  • Secure it

    There's a belief that if something is profitable and revenue-generating, then it is good for society. If someone could make mass murder profitable.. oh wait... war is one of the most profitable industries.
    Crime online is as inevitable as crime offline. If agencies find a way to protect us from all crime on the street then it is concievable that online crime could also be tackled. By all means secure the internet, but don't expect it to be 100% secure, and don't trample on our liberties to achieve security.
    justanumber
  • Good reasons for encryption

    I think the solution lies in educating the layman as opposed to trying to find advocate a blanket solution for security or the lack thereof. Furthermore, its kind of a tradeoff, between the extent of gov spying, crime and reduction of complexity. There is a growing need today to encrypt your traffic, but I wouldn't want the government or an ISP doing it for me. There are a lot of flexible services out there that are also user friendly and cost effective. I personally use Hush Tunnel (hushtunnel.com ..no affiliation) because of their BitTorrent and VPN support, as well as the fact that it uses Diffie's technology (thanks Diffie!) but there are many others that are good like TuVPN, PureVPN, etc.
    Marci_xoxo
  • Another Federal Agency?

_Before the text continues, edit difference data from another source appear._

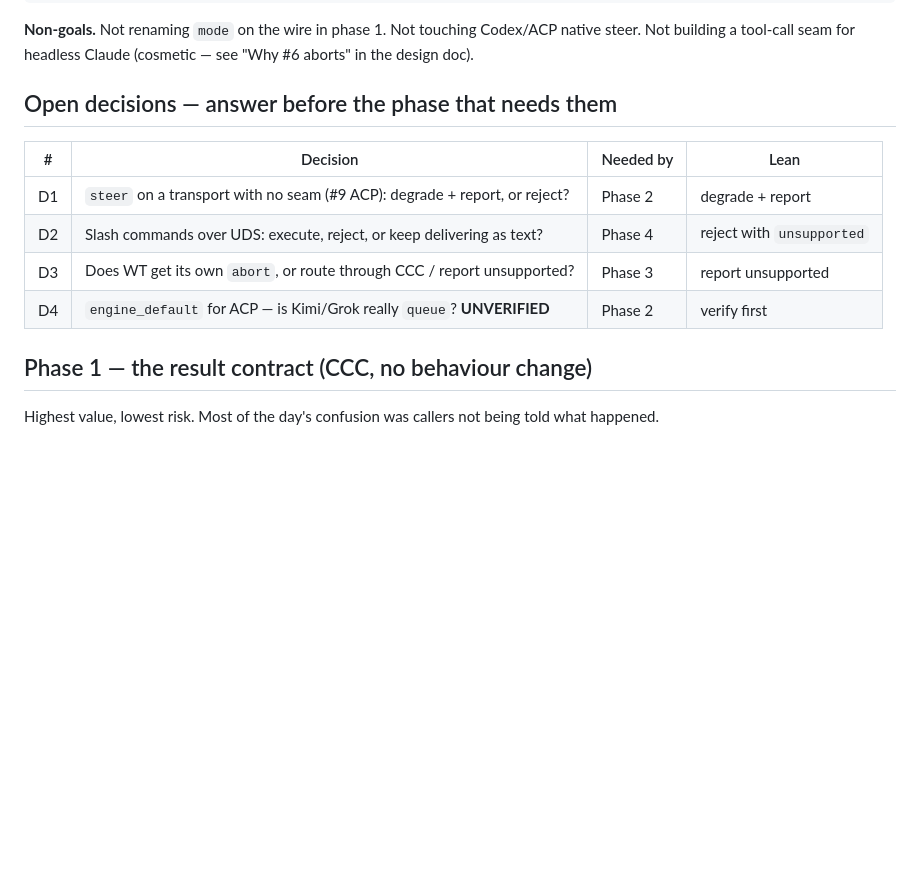
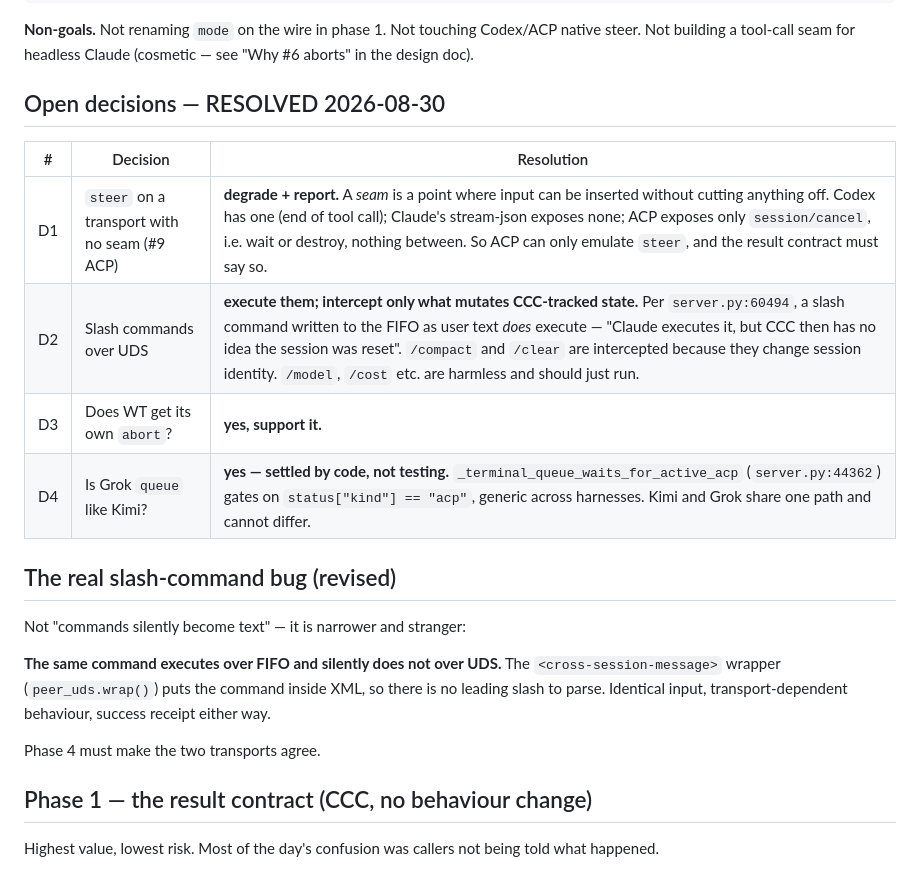
Before and after one commit to amirfish1/watchtower, a Markdown page: docs/ccc-1000-implementation-plan.md, the part around the change. GitHub-like rendering; blank space fills up the shorter version.

Commit message:
docs: resolve all four open decisions in the CCC-1000 plan
D1 degrade+report, with 'seam' now defined: a point where input can be inserted
without cutting anything off. Codex has one, Claude's stream-json has none, ACP
has only session/cancel -- wait or destroy, nothing between.

D2 reverses my earlier lean. Per server.py:60494 a slash command written to the
FIFO as user text DOES execute; CCC intercepts /compact and /clear only because
they mutate session identity and leave CCC's model stale. So: execute them,
intercept only what mutates CCC-tracked state.

D3 yes, WT gets abort.

D4 settled by code rather than testing: _terminal_queue_waits_for_active_acp
(server.py:44362) gates on kind == 'acp', generic across harnesses, so Kimi and
Grok share one path and cannot differ.

Also restates the slash-command bug correctly: it is not 'becomes text', it is
that the same command executes over FIFO and silently does not over UDS, because
peer_uds.wrap() puts it inside XML and removes the leading slash.

Refs CCC-1000

Co-Authored-By: Claude Opus 5 <noreply@anthropic.com>

```diff
--- a/docs/ccc-1000-implementation-plan.md
+++ b/docs/ccc-1000-implementation-plan.md
@@ -29,14 +29,25 @@ await_reply:              bool                     (what makes messages.ask() a
 native steer. Not building a tool-call seam for headless Claude (cosmetic — see
 "Why #6 aborts" in the design doc).
 
-## Open decisions — answer before the phase that needs them
+## Open decisions — RESOLVED 2026-08-30
 
-| # | Decision | Needed by | Lean |
-|---|---|---|---|
-| D1 | `steer` on a transport with no seam (#9 ACP): degrade + report, or reject? | Phase 2 | degrade + report |
-| D2 | Slash commands over UDS: execute, reject, or keep delivering as text? | Phase 4 | reject with `unsupported` |
-| D3 | Does WT get its own `abort`, or route through CCC / report unsupported? | Phase 3 | report unsupported |
-| D4 | `engine_default` for ACP — is Kimi/Grok really `queue`? **UNVERIFIED** | Phase 2 | verify first |
+| # | Decision | Resolution |
+|---|---|---|
+| D1 | `steer` on a transport with no seam (#9 ACP) | **degrade + report.** A *seam* is a point where input can be inserted without cutting anything off. Codex has one (end of tool call); Claude's stream-json exposes none; ACP exposes only `session/cancel`, i.e. wait or destroy, nothing between. So ACP can only emulate `steer`, and the result contract must say so. |
+| D2 | Slash commands over UDS | **execute them; intercept only what mutates CCC-tracked state.** Per `server.py:60494`, a slash command written to the FIFO as user text *does* execute — "Claude executes it, but CCC then has no idea the session was reset". `/compact` and `/clear` are intercepted because they change session identity. `/model`, `/cost` etc. are harmless and should just run. |
+| D3 | Does WT get its own `abort`? | **yes, support it.** |
+| D4 | Is Grok `queue` like Kimi? | **yes — settled by code, not testing.** `_terminal_queue_waits_for_active_acp` (`server.py:44362`) gates on `status["kind"] == "acp"`, generic across harnesses. Kimi and Grok share one path and cannot differ. |
+
+## The real slash-command bug (revised)
+
+Not "commands silently become text" — it is narrower and stranger:
+
+**The same command executes over FIFO and silently does not over UDS.** The
+`<cross-session-message>` wrapper (`peer_uds.wrap()`) puts the command inside XML,
+so there is no leading slash to parse. Identical input, transport-dependent
+behaviour, success receipt either way.
+
+Phase 4 must make the two transports agree.
 
 ## Phase 1 — the result contract (CCC, no behaviour change)
 
```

    The PRO "protect me from everything" crowd is really fired up about this. I just see another inept federal bureaucracy costing $$$billions in the making. There are a bunch of companies out there willing to take a risk to develop anything that's needed, and make products for a profit that will deliver whatever is needed at far less cost now and in the future than any government invented process. Plus do it right now, and not tell us about their 5 or 10 year plan!
    BadDog40
    • Federal Agency not the problem you are thinking about

      I'm not as worried about an "inept" federal bureaucracy as an extremely "ept" one! Government CAN be smart when motivated to be. Remember J. Edgar Hoover? He built an agency that certainly REDUCED (not eliminated, of course) violent crime, but in the process, he also built an agency that tried to stop the civil rights movement, accusing it of being "communist" inspired, an attitude that too many people share even today, and violated (still does) privacy when no crimes are involved. For example, when Lucille Ball found out she was pregnant with Desi Jr., Hoover's spies in the doctor's office reported it to Hoover, and Hoover called Desi to congratulate him, BEFORE LUCY had a chance to call her husband!

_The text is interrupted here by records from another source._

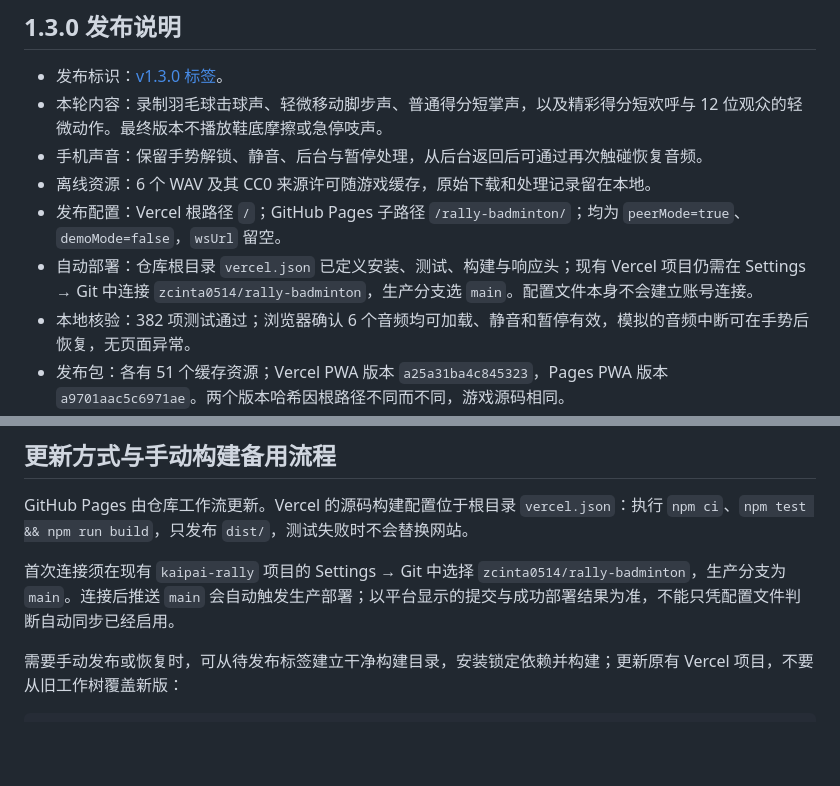
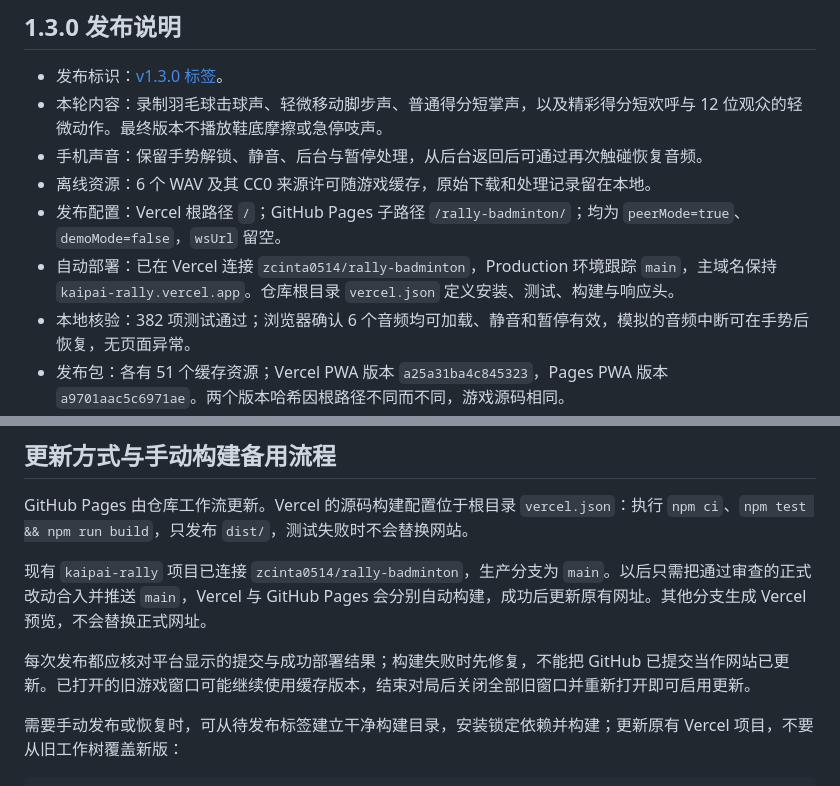
Before and after one commit to zcinta0514/rally-badminton, a Markdown page: docs/PUBLIC-WEBSITE.md, 2 parts joined by grey strips. GitHub-like rendering; blank space fills up the shorter version.

Commit message:
Document connected GitHub production deployments

```diff
--- a/docs/PUBLIC-WEBSITE.md
+++ b/docs/PUBLIC-WEBSITE.md
@@ -16,7 +16,7 @@ Vercel 项目的简短生产域名是宣传入口。不要分享带随机字符
 - 手机声音：保留手势解锁、静音、后台与暂停处理，从后台返回后可通过再次触碰恢复音频。
 - 离线资源：6 个 WAV 及其 CC0 来源许可随游戏缓存，原始下载和处理记录留在本地。
 - 发布配置：Vercel 根路径 `/`；GitHub Pages 子路径 `/rally-badminton/`；均为 `peerMode=true`、`demoMode=false`，`wsUrl` 留空。
-- 自动部署：仓库根目录 `vercel.json` 已定义安装、测试、构建与响应头；现有 Vercel 项目仍需在 Settings → Git 中连接 `zcinta0514/rally-badminton`，生产分支选 `main`。配置文件本身不会建立账号连接。
+- 自动部署：已在 Vercel 连接 `zcinta0514/rally-badminton`，Production 环境跟踪 `main`，主域名保持 `kaipai-rally.vercel.app`。仓库根目录 `vercel.json` 定义安装、测试、构建与响应头。
 - 本地核验：382 项测试通过；浏览器确认 6 个音频均可加载、静音和暂停有效，模拟的音频中断可在手势后恢复，无页面异常。
 - 发布包：各有 51 个缓存资源；Vercel PWA 版本 `a25a31ba4c845323`，Pages PWA 版本 `a9701aac5c6971ae`。两个版本哈希因根路径不同而不同，游戏源码相同。
 
@@ -41,7 +41,9 @@ Vercel 项目的简短生产域名是宣传入口。不要分享带随机字符
 
 GitHub Pages 由仓库工作流更新。Vercel 的源码构建配置位于根目录 `vercel.json`：执行 `npm ci`、`npm test && npm run build`，只发布 `dist/`，测试失败时不会替换网站。
 
-首次连接须在现有 `kaipai-rally` 项目的 Settings → Git 中选择 `zcinta0514/rally-badminton`，生产分支为 `main`。连接后推送 `main` 会自动触发生产部署；以平台显示的提交与成功部署结果为准，不能只凭配置文件判断自动同步已经启用。
+现有 `kaipai-rally` 项目已连接 `zcinta0514/rally-badminton`，生产分支为 `main`。以后只需把通过审查的正式改动合入并推送 `main`，Vercel 与 GitHub Pages 会分别自动构建，成功后更新原有网址。其他分支生成 Vercel 预览，不会替换正式网址。
+
+每次发布都应核对平台显示的提交与成功部署结果；构建失败时先修复，不能把 GitHub 已提交当作网站已更新。已打开的旧游戏窗口可能继续使用缓存版本，结束对局后关闭全部旧窗口并重新打开即可启用更新。
 
 需要手动发布或恢复时，可从待发布标签建立干净构建目录，安装锁定依赖并构建；更新原有 Vercel 项目，不要从旧工作树覆盖新版：
 
```
Also changed, not shown: docs/DEPLOYMENT.md (+2 -2 lines).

      Besides, it is a myth that organizations are inefficient just because they are part of a government, especially the federal government. A government bureaucracy won World War II, after all, and efficiency (dollars per dead Nazi?) was not the goal. We pulled out of Vietnam in part because we picked the wrong fight, and in part because Sec. Def. McNamara tried to run the war "like a business". Bigness, not profit orientation, makes organizations inefficient; how many dollars per decision does it cost to hire a CEO?

      However, I agree that the "protect us from everything" crowd would just like to be the only criminals (in the moral, not legal sense) in the system and control everything. I have heard that the city with the lowest rate of regular street crime was Las Vegas when it was under mobster control; random crime was bad for business, so they swept the muggers off the streets WITHOUT the constraints that the legal police had!
      jallan32
      • That's nice...

        But this is the same government that runs the ever-so- efficient DMV.
        kikax
  • Crime

    First, we DON'T need crime, and doing things that defend it is purely stupid.
    Second, saying that we need computer crime is like saying that legalizing murder will decrease the number of people being murdered. Total nonsense.
    rphunter42
    • Agreed! Poor logic...

      I'm astounded by such poor logic by someone with the intelligence level that Diffie supposedly has. Does he really mean to imply that there is a net gain of thousands minus the $50 the crook got??? That is not real math: those thousands in revenue for security companies, anti-malware, cops, etc., are thousands in expenses for someone else who is paying them! Crime is a NET LOSS, and cannot be otherwise!
      Techboy_z